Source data
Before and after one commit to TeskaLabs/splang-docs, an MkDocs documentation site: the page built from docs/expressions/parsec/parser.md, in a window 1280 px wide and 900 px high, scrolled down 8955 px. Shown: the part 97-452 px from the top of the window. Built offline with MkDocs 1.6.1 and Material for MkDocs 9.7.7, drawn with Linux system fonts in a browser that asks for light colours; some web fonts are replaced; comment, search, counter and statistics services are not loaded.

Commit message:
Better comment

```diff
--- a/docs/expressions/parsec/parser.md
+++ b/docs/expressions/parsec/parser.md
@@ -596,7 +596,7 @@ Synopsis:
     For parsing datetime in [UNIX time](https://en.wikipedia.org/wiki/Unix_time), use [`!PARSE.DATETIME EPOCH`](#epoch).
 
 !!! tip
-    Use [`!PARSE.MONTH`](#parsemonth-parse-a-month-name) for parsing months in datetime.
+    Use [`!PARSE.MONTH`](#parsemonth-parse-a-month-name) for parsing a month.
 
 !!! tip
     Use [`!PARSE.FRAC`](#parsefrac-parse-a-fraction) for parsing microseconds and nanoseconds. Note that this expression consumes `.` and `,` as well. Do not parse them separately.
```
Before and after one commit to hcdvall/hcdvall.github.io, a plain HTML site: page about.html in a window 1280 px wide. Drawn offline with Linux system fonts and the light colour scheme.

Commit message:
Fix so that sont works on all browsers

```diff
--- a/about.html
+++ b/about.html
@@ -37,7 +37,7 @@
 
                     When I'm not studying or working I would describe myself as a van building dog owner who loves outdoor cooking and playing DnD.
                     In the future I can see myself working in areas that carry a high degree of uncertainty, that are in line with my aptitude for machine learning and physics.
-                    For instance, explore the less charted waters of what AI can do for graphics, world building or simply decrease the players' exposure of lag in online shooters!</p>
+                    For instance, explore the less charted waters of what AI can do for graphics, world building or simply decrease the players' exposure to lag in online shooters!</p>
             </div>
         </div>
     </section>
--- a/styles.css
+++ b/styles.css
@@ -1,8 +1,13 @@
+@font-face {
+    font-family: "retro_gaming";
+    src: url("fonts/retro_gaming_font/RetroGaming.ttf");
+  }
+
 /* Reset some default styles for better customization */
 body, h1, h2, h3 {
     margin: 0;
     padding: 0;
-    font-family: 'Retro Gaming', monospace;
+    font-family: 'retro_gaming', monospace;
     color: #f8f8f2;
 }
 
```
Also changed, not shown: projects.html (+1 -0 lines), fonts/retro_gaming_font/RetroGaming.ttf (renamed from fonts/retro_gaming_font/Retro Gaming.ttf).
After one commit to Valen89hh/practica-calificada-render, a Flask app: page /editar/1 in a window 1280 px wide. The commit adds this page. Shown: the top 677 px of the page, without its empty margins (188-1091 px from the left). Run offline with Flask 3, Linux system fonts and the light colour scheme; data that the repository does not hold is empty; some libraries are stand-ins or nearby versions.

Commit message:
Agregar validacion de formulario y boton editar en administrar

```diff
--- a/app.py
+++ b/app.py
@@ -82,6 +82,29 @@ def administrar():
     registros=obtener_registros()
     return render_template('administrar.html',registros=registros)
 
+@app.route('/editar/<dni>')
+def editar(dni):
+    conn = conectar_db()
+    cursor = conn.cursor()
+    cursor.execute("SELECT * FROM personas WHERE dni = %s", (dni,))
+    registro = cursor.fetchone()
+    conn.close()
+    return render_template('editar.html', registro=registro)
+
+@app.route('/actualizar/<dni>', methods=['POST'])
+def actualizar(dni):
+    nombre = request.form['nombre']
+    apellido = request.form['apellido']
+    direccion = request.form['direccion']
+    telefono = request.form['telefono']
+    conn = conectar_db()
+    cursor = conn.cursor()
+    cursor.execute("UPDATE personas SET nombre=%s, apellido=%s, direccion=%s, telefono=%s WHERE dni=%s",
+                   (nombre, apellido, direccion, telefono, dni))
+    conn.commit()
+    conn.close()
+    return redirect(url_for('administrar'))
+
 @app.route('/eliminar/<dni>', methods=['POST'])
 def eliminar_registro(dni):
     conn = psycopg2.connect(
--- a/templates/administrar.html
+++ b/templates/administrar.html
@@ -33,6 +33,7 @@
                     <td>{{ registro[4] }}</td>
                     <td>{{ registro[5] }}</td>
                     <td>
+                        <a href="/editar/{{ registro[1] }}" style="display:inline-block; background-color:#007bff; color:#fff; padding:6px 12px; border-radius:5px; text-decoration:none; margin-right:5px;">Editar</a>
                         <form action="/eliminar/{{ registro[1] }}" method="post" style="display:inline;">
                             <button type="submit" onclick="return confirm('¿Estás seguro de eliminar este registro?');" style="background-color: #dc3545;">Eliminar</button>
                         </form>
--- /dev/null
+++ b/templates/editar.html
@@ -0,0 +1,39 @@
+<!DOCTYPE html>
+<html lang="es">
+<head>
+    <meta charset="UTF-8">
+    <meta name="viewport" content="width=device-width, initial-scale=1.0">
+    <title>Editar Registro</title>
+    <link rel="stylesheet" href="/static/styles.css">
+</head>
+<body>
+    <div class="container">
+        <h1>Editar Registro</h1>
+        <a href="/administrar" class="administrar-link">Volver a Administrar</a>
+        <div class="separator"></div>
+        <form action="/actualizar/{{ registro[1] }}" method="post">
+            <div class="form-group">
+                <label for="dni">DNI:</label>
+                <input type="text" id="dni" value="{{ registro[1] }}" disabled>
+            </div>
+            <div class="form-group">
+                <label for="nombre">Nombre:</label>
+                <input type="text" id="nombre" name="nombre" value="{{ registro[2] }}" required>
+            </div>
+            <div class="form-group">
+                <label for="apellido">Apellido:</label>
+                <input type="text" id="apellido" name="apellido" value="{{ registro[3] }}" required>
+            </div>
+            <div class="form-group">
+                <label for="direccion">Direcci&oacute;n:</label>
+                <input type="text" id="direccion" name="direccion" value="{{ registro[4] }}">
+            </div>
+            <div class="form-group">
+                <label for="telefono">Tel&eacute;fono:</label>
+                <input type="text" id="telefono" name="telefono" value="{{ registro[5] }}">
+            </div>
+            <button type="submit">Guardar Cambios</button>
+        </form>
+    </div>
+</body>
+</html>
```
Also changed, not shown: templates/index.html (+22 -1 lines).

TASK OBJECTIVE = Print every record above once more, exactly as written.

OUTPUT BELOW =
Before and after one commit to TeskaLabs/splang-docs, an MkDocs documentation site: the page built from docs/expressions/parsec/parser.md, in a window 1280 px wide and 900 px high, scrolled down 8955 px. Shown: the part 97-452 px from the top of the window. Built offline with MkDocs 1.6.1 and Material for MkDocs 9.7.7, drawn with Linux system fonts in a browser that asks for light colours; some web fonts are replaced; comment, search, counter and statistics services are not loaded.

Commit message:
Better comment

```diff
--- a/docs/expressions/parsec/parser.md
+++ b/docs/expressions/parsec/parser.md
@@ -596,7 +596,7 @@ Synopsis:
     For parsing datetime in [UNIX time](https://en.wikipedia.org/wiki/Unix_time), use [`!PARSE.DATETIME EPOCH`](#epoch).
 
 !!! tip
-    Use [`!PARSE.MONTH`](#parsemonth-parse-a-month-name) for parsing months in datetime.
+    Use [`!PARSE.MONTH`](#parsemonth-parse-a-month-name) for parsing a month.
 
 !!! tip
     Use [`!PARSE.FRAC`](#parsefrac-parse-a-fraction) for parsing microseconds and nanoseconds. Note that this expression consumes `.` and `,` as well. Do not parse them separately.
```
Before and after one commit to hcdvall/hcdvall.github.io, a plain HTML site: page about.html in a window 1280 px wide. Drawn offline with Linux system fonts and the light colour scheme.

Commit message:
Fix so that sont works on all browsers

```diff
--- a/about.html
+++ b/about.html
@@ -37,7 +37,7 @@
 
                     When I'm not studying or working I would describe myself as a van building dog owner who loves outdoor cooking and playing DnD.
                     In the future I can see myself working in areas that carry a high degree of uncertainty, that are in line with my aptitude for machine learning and physics.
-                    For instance, explore the less charted waters of what AI can do for graphics, world building or simply decrease the players' exposure of lag in online shooters!</p>
+                    For instance, explore the less charted waters of what AI can do for graphics, world building or simply decrease the players' exposure to lag in online shooters!</p>
             </div>
         </div>
     </section>
--- a/styles.css
+++ b/styles.css
@@ -1,8 +1,13 @@
+@font-face {
+    font-family: "retro_gaming";
+    src: url("fonts/retro_gaming_font/RetroGaming.ttf");
+  }
+
 /* Reset some default styles for better customization */
 body, h1, h2, h3 {
     margin: 0;
     padding: 0;
-    font-family: 'Retro Gaming', monospace;
+    font-family: 'retro_gaming', monospace;
     color: #f8f8f2;
 }
 
```
Also changed, not shown: projects.html (+1 -0 lines), fonts/retro_gaming_font/RetroGaming.ttf (renamed from fonts/retro_gaming_font/Retro Gaming.ttf).
After one commit to Valen89hh/practica-calificada-render, a Flask app: page /editar/1 in a window 1280 px wide. The commit adds this page. Shown: the top 677 px of the page, without its empty margins (188-1091 px from the left). Run offline with Flask 3, Linux system fonts and the light colour scheme; data that the repository does not hold is empty; some libraries are stand-ins or nearby versions.

Commit message:
Agregar validacion de formulario y boton editar en administrar

```diff
--- a/app.py
+++ b/app.py
@@ -82,6 +82,29 @@ def administrar():
     registros=obtener_registros()
     return render_template('administrar.html',registros=registros)
 
+@app.route('/editar/<dni>')
+def editar(dni):
+    conn = conectar_db()
+    cursor = conn.cursor()
+    cursor.execute("SELECT * FROM personas WHERE dni = %s", (dni,))
+    registro = cursor.fetchone()
+    conn.close()
+    return render_template('editar.html', registro=registro)
+
+@app.route('/actualizar/<dni>', methods=['POST'])
+def actualizar(dni):
+    nombre = request.form['nombre']
+    apellido = request.form['apellido']
+    direccion = request.form['direccion']
+    telefono = request.form['telefono']
+    conn = conectar_db()
+    cursor = conn.cursor()
+    cursor.execute("UPDATE personas SET nombre=%s, apellido=%s, direccion=%s, telefono=%s WHERE dni=%s",
+                   (nombre, apellido, direccion, telefono, dni))
+    conn.commit()
+    conn.close()
+    return redirect(url_for('administrar'))
+
 @app.route('/eliminar/<dni>', methods=['POST'])
 def eliminar_registro(dni):
     conn = psycopg2.connect(
--- a/templates/administrar.html
+++ b/templates/administrar.html
@@ -33,6 +33,7 @@
                     <td>{{ registro[4] }}</td>
                     <td>{{ registro[5] }}</td>
                     <td>
+                        <a href="/editar/{{ registro[1] }}" style="display:inline-block; background-color:#007bff; color:#fff; padding:6px 12px; border-radius:5px; text-decoration:none; margin-right:5px;">Editar</a>
                         <form action="/eliminar/{{ registro[1] }}" method="post" style="display:inline;">
                             <button type="submit" onclick="return confirm('¿Estás seguro de eliminar este registro?');" style="background-color: #dc3545;">Eliminar</button>
                         </form>
--- /dev/null
+++ b/templates/editar.html
@@ -0,0 +1,39 @@
+<!DOCTYPE html>
+<html lang="es">
+<head>
+    <meta charset="UTF-8">
+    <meta name="viewport" content="width=device-width, initial-scale=1.0">
+    <title>Editar Registro</title>
+    <link rel="stylesheet" href="/static/styles.css">
+</head>
+<body>
+    <div class="container">
+        <h1>Editar Registro</h1>
+        <a href="/administrar" class="administrar-link">Volver a Administrar</a>
+        <div class="separator"></div>
+        <form action="/actualizar/{{ registro[1] }}" method="post">
+            <div class="form-group">
+                <label for="dni">DNI:</label>
+                <input type="text" id="dni" value="{{ registro[1] }}" disabled>
+            </div>
+            <div class="form-group">
+                <label for="nombre">Nombre:</label>
+                <input type="text" id="nombre" name="nombre" value="{{ registro[2] }}" required>
+            </div>
+            <div class="form-group">
+                <label for="apellido">Apellido:</label>
+                <input type="text" id="apellido" name="apellido" value="{{ registro[3] }}" required>
+            </div>
+            <div class="form-group">
+                <label for="direccion">Direcci&oacute;n:</label>
+                <input type="text" id="direccion" name="direccion" value="{{ registro[4] }}">
+            </div>
+            <div class="form-group">
+                <label for="telefono">Tel&eacute;fono:</label>
+                <input type="text" id="telefono" name="telefono" value="{{ registro[5] }}">
+            </div>
+            <button type="submit">Guardar Cambios</button>
+        </form>
+    </div>
+</body>
+</html>
```
Also changed, not shown: templates/index.html (+22 -1 lines).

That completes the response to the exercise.